IZA DP No. 15565: Global Job Quality: Evidence from Wage Employment across Developing Countries
Measuring job quality across countries has been challenging and has relied typically on a single indicator, such as formality or wages. To contribute to this critical policy issue, this paper presents a first global estimate of job quality departing from microdata. It assembles a harmonized global data set of labor force and household surveys to produce a measure of job quality across four dimensions: sufficient income, access to employment benefits, job stability, and adequate working conditions. The results for 40 developing countries show significant variation in job quality across countries, economic sectors, and sociodemographic characteristics, including age, location, and educational attainment. Countries in the Latin America and the Caribbean region have relatively higher levels of job quality, while countries in Sub-Saharan Africa display the lowest levels of job quality. Most workers in the sectors of finance and business services, public administration, and utilities have, on average, better jobs.

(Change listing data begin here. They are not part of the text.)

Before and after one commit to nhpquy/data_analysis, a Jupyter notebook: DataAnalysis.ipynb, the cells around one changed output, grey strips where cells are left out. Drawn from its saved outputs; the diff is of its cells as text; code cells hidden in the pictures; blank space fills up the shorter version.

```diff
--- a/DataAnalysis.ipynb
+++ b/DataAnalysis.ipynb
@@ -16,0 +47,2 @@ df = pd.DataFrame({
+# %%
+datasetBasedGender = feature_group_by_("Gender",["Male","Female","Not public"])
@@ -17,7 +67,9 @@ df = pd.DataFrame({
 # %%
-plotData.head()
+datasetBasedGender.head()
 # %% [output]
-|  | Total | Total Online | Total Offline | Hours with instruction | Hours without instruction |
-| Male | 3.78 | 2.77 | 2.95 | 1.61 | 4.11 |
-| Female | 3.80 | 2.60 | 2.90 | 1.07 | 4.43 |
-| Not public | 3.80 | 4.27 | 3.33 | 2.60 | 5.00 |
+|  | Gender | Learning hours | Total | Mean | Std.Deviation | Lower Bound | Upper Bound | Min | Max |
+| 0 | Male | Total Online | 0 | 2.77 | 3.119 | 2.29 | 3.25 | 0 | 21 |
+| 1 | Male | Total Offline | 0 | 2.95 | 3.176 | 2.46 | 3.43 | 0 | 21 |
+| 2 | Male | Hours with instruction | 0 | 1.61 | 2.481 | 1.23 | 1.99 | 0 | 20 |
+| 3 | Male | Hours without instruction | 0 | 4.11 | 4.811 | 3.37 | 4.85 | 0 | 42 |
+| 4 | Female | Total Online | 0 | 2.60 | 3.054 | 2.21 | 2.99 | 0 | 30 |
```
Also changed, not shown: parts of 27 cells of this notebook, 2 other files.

Higher education matters in securing greater job quality, while the average job quality of wage employment is relatively similar between men and women but with some variation in income and working conditions.